* **Aim of the task**
Gather each line containing the string "yours" from these entries.

BEGIN Data under study

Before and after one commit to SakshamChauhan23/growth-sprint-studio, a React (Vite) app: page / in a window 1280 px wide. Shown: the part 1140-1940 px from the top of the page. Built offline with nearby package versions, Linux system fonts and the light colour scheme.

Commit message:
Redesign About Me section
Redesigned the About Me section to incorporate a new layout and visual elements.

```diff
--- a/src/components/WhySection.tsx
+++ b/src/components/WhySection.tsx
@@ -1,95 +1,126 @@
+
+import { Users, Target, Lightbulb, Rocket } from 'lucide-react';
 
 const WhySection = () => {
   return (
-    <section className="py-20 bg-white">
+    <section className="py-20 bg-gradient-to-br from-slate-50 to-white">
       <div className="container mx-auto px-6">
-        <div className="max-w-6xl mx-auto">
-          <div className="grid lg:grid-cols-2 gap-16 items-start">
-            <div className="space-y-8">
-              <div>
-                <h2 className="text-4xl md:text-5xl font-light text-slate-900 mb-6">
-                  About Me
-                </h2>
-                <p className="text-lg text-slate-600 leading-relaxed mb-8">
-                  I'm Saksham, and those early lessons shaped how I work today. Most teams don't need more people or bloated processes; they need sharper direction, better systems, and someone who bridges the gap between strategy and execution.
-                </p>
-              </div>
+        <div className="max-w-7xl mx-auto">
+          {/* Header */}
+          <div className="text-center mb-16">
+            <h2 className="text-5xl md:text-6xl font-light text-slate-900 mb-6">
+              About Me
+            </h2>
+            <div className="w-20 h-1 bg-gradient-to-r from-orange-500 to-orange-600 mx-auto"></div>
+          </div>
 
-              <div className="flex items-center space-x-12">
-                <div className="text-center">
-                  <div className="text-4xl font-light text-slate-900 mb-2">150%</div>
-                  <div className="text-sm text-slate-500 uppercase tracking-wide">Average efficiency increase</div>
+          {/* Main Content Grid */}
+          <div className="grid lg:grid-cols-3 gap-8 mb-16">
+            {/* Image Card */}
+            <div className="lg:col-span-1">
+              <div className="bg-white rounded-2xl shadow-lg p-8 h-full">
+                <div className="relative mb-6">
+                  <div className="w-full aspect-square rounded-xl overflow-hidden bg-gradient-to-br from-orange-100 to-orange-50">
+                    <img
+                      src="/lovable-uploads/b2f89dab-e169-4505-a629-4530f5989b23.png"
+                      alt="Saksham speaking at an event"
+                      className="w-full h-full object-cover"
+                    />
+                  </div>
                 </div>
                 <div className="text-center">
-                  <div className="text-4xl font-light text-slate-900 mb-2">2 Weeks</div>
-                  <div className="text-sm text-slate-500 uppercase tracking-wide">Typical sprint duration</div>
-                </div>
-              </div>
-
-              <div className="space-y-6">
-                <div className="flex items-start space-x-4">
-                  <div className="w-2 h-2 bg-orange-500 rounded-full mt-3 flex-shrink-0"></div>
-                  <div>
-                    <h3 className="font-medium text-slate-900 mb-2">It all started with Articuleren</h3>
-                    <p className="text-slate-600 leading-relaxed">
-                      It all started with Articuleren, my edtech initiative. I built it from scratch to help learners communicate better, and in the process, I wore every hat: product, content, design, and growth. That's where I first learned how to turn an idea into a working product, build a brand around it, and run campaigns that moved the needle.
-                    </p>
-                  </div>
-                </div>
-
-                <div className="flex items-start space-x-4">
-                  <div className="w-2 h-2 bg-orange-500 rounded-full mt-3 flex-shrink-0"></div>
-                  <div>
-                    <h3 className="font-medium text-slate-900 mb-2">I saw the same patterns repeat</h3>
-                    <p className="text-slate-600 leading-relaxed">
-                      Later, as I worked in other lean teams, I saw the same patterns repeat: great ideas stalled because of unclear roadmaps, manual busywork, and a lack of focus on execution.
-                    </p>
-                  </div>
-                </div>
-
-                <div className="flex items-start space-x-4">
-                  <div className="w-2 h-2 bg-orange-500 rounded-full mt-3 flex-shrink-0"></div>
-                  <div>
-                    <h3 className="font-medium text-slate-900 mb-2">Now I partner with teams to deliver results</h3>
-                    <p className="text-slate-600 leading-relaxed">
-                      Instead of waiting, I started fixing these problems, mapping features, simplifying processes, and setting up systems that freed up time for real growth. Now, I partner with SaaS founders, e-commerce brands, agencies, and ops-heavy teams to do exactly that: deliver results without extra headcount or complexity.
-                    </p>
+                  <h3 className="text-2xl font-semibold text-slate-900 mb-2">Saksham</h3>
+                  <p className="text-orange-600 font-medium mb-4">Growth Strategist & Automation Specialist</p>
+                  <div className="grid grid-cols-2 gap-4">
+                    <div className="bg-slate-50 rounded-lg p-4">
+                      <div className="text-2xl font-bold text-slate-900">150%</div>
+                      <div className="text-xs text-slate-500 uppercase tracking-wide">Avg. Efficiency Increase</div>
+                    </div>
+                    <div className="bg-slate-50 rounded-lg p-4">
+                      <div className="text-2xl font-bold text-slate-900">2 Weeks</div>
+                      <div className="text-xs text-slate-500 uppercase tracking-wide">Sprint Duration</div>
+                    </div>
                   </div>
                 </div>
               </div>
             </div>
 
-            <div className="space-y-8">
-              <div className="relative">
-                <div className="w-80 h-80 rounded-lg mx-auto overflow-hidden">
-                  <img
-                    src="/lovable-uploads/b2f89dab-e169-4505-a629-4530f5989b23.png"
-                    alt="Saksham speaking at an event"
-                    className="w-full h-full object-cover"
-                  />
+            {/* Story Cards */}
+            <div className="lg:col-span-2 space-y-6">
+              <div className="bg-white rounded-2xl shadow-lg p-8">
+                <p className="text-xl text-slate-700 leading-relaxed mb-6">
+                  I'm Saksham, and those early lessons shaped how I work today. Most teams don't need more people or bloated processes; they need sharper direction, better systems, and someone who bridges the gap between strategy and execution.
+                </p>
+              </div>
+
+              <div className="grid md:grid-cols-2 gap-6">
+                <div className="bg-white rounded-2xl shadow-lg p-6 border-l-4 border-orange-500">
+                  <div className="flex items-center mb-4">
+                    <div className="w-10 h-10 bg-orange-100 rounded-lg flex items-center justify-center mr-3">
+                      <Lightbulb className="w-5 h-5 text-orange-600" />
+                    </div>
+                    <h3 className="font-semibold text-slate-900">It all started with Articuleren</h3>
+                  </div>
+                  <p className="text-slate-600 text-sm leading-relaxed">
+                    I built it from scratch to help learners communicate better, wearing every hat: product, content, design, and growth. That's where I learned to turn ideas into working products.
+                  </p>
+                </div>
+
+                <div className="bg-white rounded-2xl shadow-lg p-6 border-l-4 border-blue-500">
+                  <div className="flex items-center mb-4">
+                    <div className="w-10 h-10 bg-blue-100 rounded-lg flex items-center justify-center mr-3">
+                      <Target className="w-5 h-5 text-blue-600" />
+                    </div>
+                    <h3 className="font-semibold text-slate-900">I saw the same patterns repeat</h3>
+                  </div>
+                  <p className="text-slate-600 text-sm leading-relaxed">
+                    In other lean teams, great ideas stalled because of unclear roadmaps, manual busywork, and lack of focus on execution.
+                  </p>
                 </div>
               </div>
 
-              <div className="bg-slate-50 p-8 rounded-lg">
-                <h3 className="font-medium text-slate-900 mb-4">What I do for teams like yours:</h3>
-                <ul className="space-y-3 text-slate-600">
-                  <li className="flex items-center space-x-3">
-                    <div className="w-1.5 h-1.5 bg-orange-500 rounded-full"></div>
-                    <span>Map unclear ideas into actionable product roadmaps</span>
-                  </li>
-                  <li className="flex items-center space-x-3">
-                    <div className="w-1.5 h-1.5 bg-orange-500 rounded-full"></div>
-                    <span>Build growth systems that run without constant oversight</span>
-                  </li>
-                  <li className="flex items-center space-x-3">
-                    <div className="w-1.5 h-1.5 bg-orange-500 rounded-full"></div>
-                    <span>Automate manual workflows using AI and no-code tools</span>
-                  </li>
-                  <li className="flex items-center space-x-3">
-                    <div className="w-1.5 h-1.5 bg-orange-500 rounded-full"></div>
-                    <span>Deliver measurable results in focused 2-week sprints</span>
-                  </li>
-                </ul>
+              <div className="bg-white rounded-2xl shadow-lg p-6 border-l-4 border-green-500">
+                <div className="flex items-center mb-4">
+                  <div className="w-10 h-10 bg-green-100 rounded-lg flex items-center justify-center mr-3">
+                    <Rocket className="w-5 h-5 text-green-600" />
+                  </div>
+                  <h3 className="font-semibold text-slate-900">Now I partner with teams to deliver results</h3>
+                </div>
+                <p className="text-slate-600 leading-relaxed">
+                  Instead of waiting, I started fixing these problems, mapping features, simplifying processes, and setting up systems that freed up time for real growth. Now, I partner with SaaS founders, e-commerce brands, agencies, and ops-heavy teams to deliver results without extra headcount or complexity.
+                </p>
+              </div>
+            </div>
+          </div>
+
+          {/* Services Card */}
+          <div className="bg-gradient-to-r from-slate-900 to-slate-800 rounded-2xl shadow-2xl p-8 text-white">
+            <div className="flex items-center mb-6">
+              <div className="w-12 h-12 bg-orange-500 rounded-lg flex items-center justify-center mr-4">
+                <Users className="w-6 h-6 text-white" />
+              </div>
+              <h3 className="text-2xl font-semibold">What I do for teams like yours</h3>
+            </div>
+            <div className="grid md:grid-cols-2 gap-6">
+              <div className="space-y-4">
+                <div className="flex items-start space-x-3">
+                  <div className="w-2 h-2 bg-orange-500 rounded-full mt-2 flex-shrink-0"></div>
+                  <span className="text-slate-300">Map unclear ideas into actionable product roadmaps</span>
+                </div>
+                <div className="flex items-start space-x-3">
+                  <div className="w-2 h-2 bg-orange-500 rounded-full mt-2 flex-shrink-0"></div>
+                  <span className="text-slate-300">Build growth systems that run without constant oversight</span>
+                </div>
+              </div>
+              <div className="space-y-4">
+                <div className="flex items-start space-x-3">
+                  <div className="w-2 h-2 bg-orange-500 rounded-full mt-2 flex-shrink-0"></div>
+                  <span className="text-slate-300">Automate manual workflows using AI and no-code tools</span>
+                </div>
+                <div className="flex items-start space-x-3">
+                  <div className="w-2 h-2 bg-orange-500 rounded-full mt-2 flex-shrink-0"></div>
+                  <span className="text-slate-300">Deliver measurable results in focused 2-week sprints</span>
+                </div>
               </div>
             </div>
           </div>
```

END Data under study

* **Solution to the problem**
-                <h3 className="font-medium text-slate-900 mb-4">What I do for teams like yours:</h3>
+              <h3 className="text-2xl font-semibold">What I do for teams like yours</h3>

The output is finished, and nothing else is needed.